## Instructions to follow:
Look for the word "entry" in the entries below, then copy every line that has it.

(Supplied records)

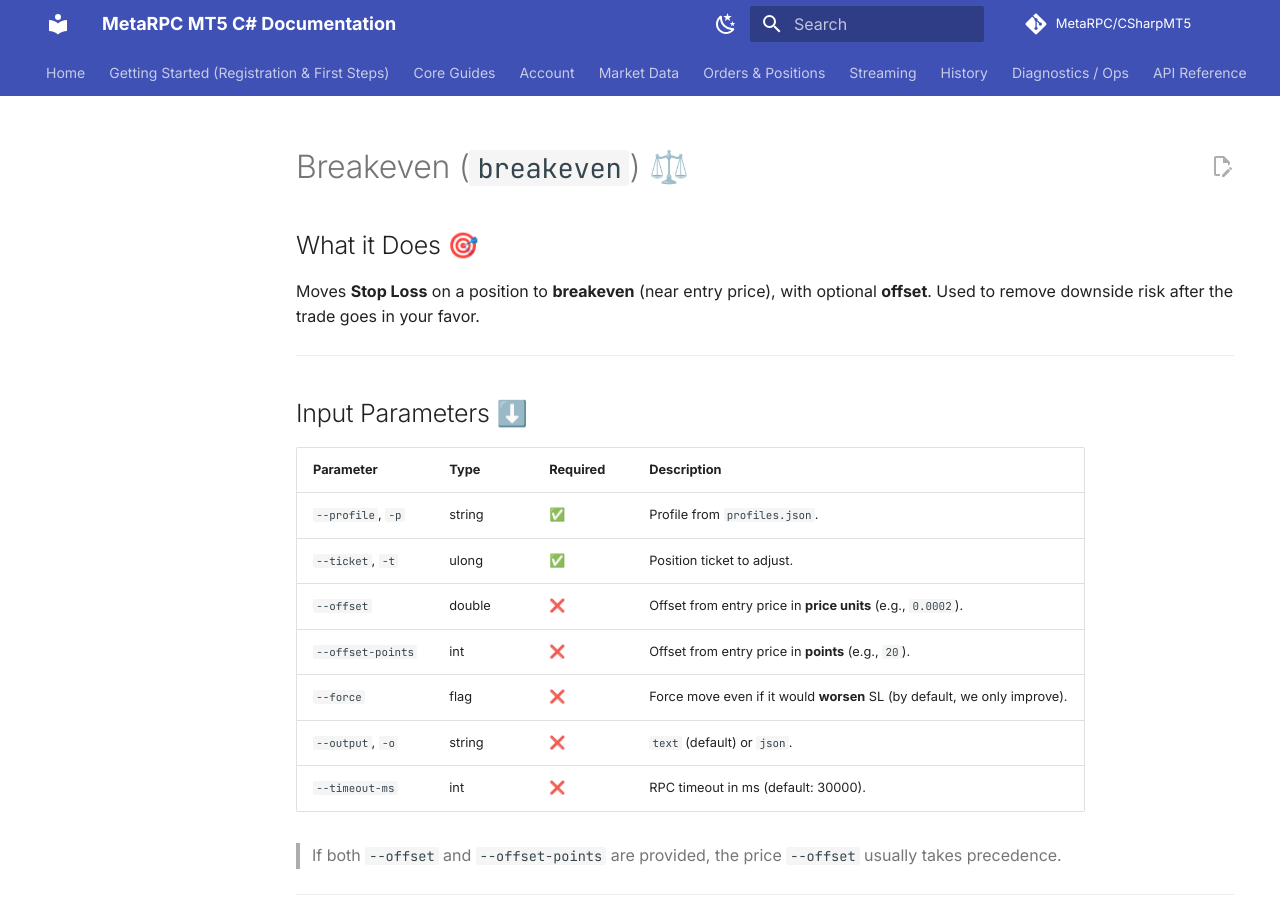
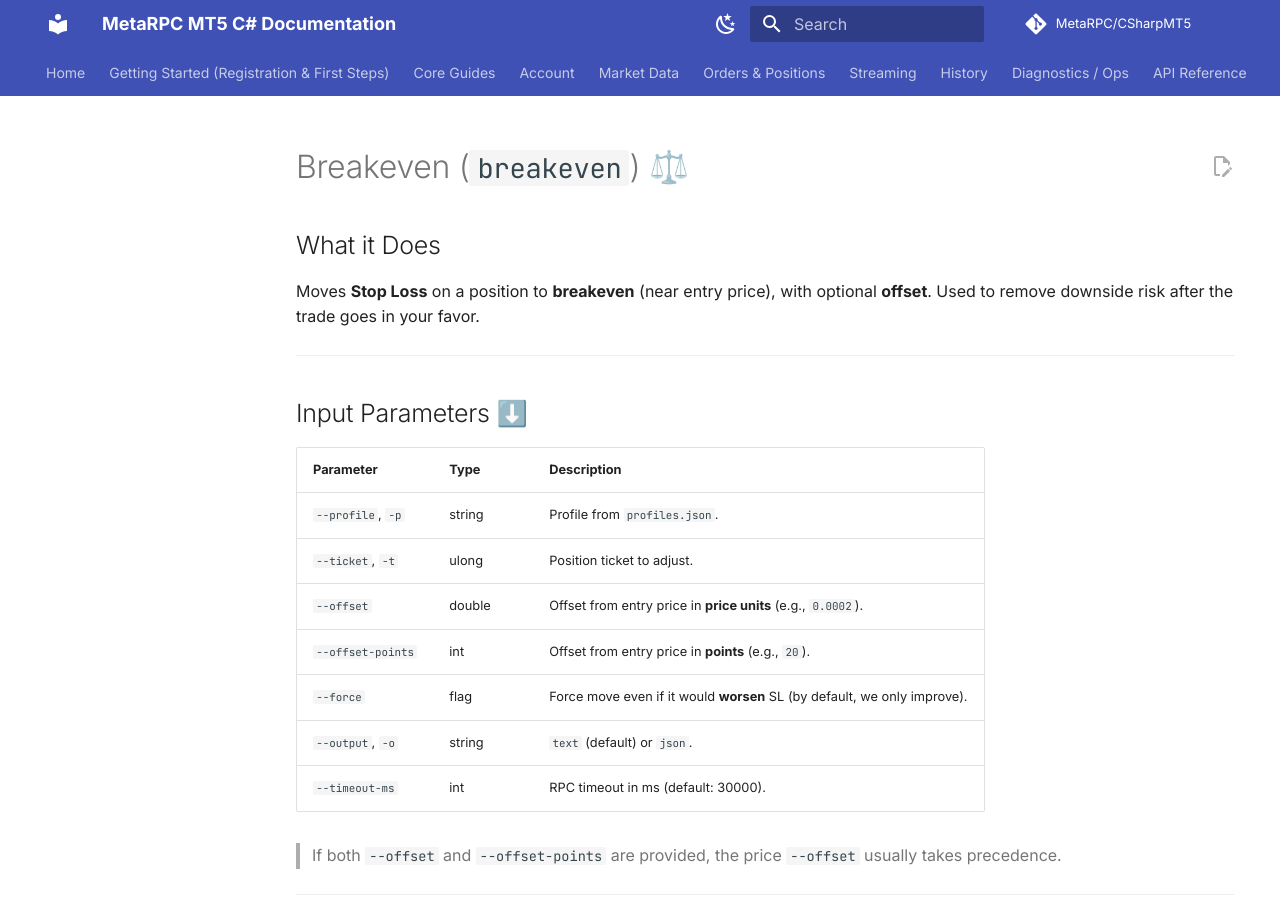
Before and after one commit to MetaRPC/CSharpMT5, an MkDocs documentation site: the page built from docs/Orders_Positions/Breakeven.md, in a window 1280 px wide and 900 px high. Built offline with MkDocs 1.6.1 and Material for MkDocs 9.7.7, drawn with Linux system fonts in a browser that asks for light colours; comment, search, counter and statistics services are not loaded.

Commit message:
Update Breakeven.md

```diff
--- a/docs/Orders_Positions/Breakeven.md
+++ b/docs/Orders_Positions/Breakeven.md
@@ -1,6 +1,6 @@
 # Breakeven (`breakeven`) ⚖️
 
-## What it Does 🎯
+## What it Does
 
 Moves **Stop Loss** on a position to **breakeven** (near entry price), with optional **offset**.
 Used to remove downside risk after the trade goes in your favor.
@@ -9,15 +9,15 @@ Used to remove downside risk after the trade goes in your favor.
 
 ## Input Parameters ⬇️
 
-| Parameter         | Type   | Required | Description                                                              |
-| ----------------- | ------ | -------- | ------------------------------------------------------------------------ |
-| `--profile`, `-p` | string | ✅        | Profile from `profiles.json`.                                            |
-| `--ticket`, `-t`  | ulong  | ✅        | Position ticket to adjust.                                               |
-| `--offset`        | double | ❌        | Offset from entry price in **price units** (e.g., `0.0002`).             |
-| `--offset-points` | int    | ❌        | Offset from entry price in **points** (e.g., `20`).                      |
-| `--force`         | flag   | ❌        | Force move even if it would **worsen** SL (by default, we only improve). |
-| `--output`, `-o`  | string | ❌        | `text` (default) or `json`.                                              |
-| `--timeout-ms`    | int    | ❌        | RPC timeout in ms (default: 30000).                                      |
+| Parameter         | Type   | Description                                                              |
+| ----------------- | ------ | ------------------------------------------------------------------------ |
+| `--profile`, `-p` | string | Profile from `profiles.json`.                                            |
+| `--ticket`, `-t`  | ulong  | Position ticket to adjust.                                               |
+| `--offset`        | double | Offset from entry price in **price units** (e.g., `0.0002`).             |
+| `--offset-points` | int    | Offset from entry price in **points** (e.g., `20`).                      |
+| `--force`         | flag   | Force move even if it would **worsen** SL (by default, we only improve). |
+| `--output`, `-o`  | string | `text` (default) or `json`.                                              |
+| `--timeout-ms`    | int    |  RPC timeout in ms (default: 30000).                                      |
 
 > If both `--offset` and `--offset-points` are provided, the price `--offset` usually takes precedence.
 
```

(End Supplied records)

## Reply:
 Moves **Stop Loss** on a position to **breakeven** (near entry price), with optional **offset**.
-| `--offset`        | double | ❌        | Offset from entry price in **price units** (e.g., `0.0002`).             |
-| `--offset-points` | int    | ❌        | Offset from entry price in **points** (e.g., `20`).                      |
+| `--offset`        | double | Offset from entry price in **price units** (e.g., `0.0002`).             |
+| `--offset-points` | int    | Offset from entry price in **points** (e.g., `20`).                      |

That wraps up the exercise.